→ **Task goal**
Only the lines from the one containing "a process about" through the one containing "on the attributes." should be printed, exactly as they appear below, with both ends included.

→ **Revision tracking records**
************
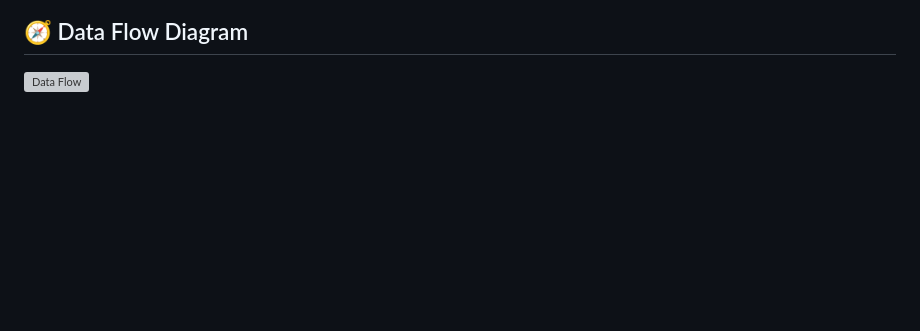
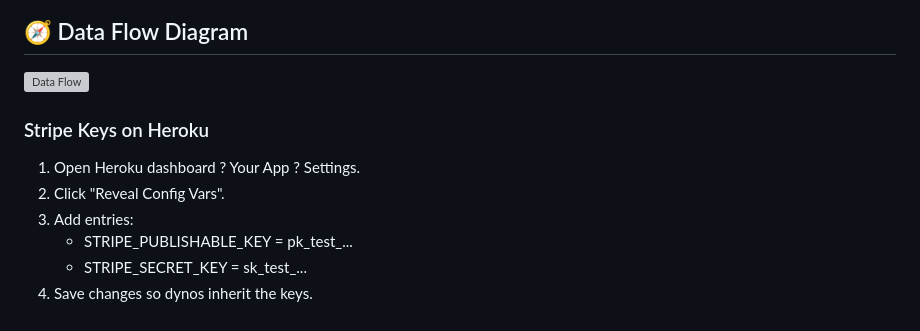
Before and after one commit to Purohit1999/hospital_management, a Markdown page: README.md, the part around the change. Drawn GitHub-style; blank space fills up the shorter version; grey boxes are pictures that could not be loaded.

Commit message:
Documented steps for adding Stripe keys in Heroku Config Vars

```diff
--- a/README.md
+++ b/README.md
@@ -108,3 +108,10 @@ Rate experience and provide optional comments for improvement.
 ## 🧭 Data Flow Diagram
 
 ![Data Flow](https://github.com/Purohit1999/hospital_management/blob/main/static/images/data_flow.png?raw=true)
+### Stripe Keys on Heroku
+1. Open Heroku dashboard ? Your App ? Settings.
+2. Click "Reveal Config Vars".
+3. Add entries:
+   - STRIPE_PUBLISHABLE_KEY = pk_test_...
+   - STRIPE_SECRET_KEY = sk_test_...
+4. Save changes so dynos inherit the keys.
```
************
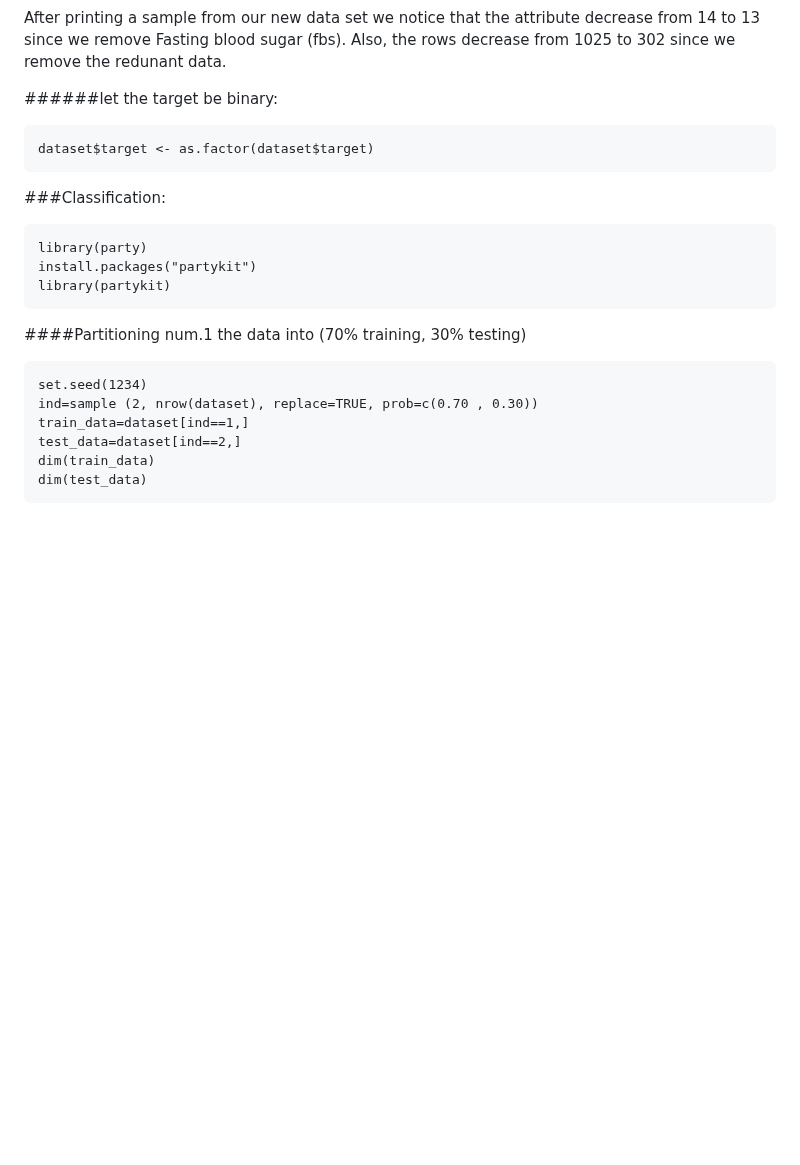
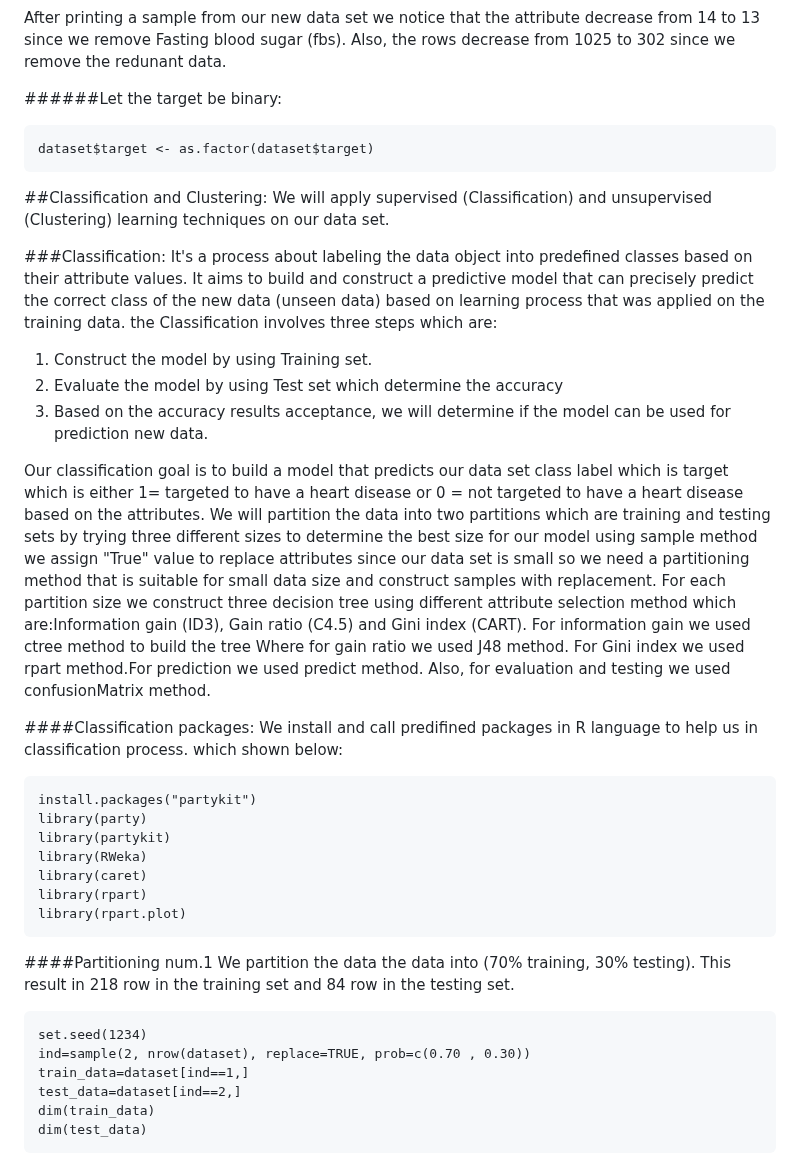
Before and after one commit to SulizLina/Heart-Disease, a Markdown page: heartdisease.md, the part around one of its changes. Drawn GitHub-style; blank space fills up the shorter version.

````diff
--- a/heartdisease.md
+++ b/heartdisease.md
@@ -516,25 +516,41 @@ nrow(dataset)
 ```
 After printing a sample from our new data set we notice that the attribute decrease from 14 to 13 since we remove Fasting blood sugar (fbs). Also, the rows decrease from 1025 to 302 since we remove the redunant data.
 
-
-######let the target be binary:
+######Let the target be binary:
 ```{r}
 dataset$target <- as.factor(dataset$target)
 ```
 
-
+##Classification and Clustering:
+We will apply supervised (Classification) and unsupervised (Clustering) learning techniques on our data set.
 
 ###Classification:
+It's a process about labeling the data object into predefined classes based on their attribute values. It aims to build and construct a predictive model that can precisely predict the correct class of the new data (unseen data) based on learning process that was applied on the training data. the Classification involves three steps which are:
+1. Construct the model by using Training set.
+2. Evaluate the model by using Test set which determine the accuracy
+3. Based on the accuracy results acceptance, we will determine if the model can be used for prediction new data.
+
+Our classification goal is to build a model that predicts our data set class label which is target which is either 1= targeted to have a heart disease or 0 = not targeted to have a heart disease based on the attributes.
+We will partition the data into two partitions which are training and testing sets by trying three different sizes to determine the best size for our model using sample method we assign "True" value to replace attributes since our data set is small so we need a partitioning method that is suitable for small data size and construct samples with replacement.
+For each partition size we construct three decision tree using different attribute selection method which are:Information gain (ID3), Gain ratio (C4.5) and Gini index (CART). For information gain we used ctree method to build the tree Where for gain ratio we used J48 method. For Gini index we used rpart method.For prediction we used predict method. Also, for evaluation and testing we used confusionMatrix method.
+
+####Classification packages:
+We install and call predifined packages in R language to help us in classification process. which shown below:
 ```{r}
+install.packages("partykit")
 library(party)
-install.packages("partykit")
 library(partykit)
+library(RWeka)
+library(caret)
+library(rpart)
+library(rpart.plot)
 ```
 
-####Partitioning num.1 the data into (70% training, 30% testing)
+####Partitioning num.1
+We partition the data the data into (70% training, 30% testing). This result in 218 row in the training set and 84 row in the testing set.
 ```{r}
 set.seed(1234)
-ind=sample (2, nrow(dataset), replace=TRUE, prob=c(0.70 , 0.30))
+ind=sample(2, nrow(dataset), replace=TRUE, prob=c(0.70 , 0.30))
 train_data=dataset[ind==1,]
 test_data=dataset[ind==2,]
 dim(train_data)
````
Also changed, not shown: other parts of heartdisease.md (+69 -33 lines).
************
→ **Solution to this exercise**
+It's a process about labeling the data object into predefined classes based on their attribute values. It aims to build and construct a predictive model that can precisely predict the correct class of the new data (unseen data) based on learning process that was applied on the training data. the Classification involves three steps which are:
+1. Construct the model by using Training set.
+2. Evaluate the model by using Test set which determine the accuracy
+3. Based on the accuracy results acceptance, we will determine if the model can be used for prediction new data.
+
+Our classification goal is to build a model that predicts our data set class label which is target which is either 1= targeted to have a heart disease or 0 = not targeted to have a heart disease based on the attributes.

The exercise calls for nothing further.